TASK BRIEF: Down to the last line, print the data that follows exactly, without its pictures.

----- LISTED RECORDS

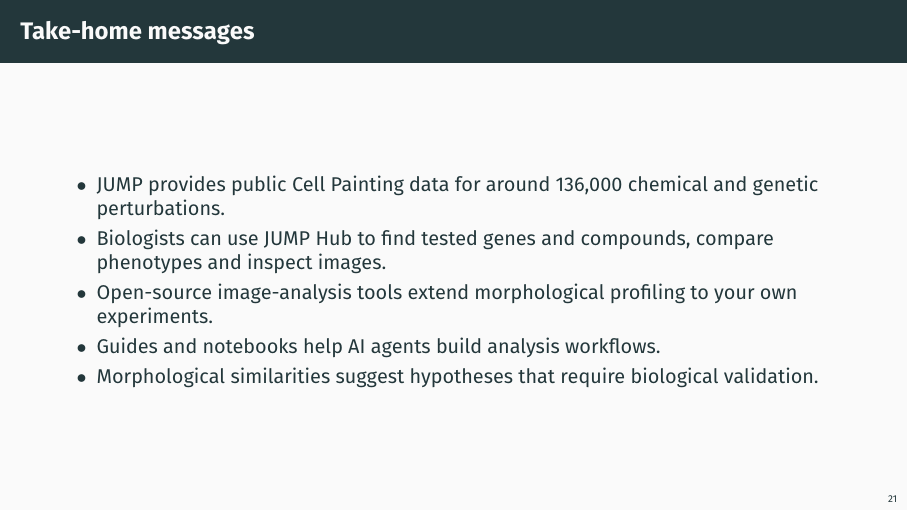
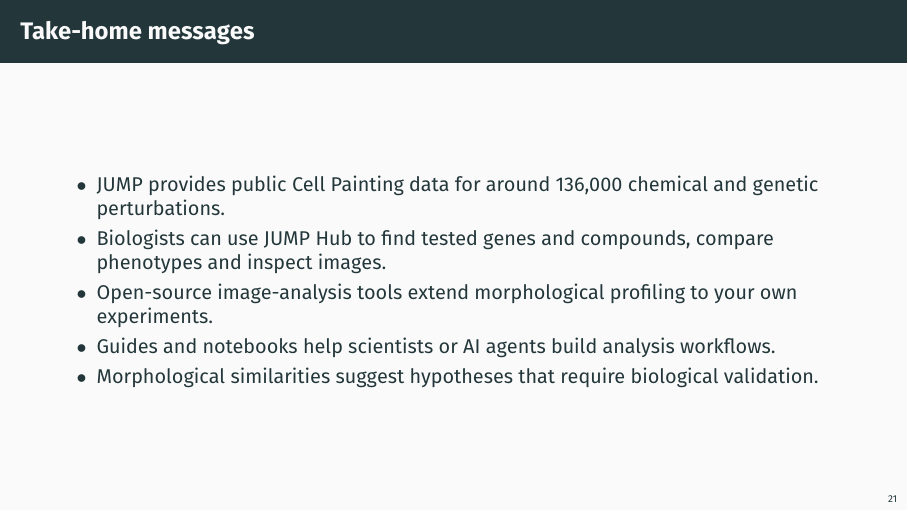
Before and after one commit to afermg/2026_10_21_faseb_jump_hub, LaTeX slides (slides.tex): page 22 of 28. Compiled offline with XeLaTeX.

Commit message:
Update published PDF with latest author take-home wording

```diff
--- a/slides.tex
+++ b/slides.tex
@@ -340,7 +340,7 @@ Unpublished data (preprint coming soon)
 \item JUMP provides public Cell Painting data for around 136,000 chemical and genetic perturbations.
 \item Biologists can use JUMP Hub to find tested genes and compounds, compare phenotypes and inspect images.
 \item Open-source image-analysis tools extend morphological profiling to your own experiments.
-\item Guides and notebooks help AI agents build analysis workflows.
+\item Guides and notebooks help scientists or AI agents build analysis workflows.
 \item Morphological similarities suggest hypotheses that require biological validation.
 \end{itemize}
 \end{frame}
```
Also changed, not shown: README.md, 2 other files.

----------

WRITTEN RESPONSE:
Before and after one commit to afermg/2026_10_21_faseb_jump_hub, LaTeX slides (slides.tex): page 22 of 28. Compiled offline with XeLaTeX.

Commit message:
Update published PDF with latest author take-home wording

```diff
--- a/slides.tex
+++ b/slides.tex
@@ -340,7 +340,7 @@ Unpublished data (preprint coming soon)
 \item JUMP provides public Cell Painting data for around 136,000 chemical and genetic perturbations.
 \item Biologists can use JUMP Hub to find tested genes and compounds, compare phenotypes and inspect images.
 \item Open-source image-analysis tools extend morphological profiling to your own experiments.
-\item Guides and notebooks help AI agents build analysis workflows.
+\item Guides and notebooks help scientists or AI agents build analysis workflows.
 \item Morphological similarities suggest hypotheses that require biological validation.
 \end{itemize}
 \end{frame}
```
Also changed, not shown: README.md, 2 other files.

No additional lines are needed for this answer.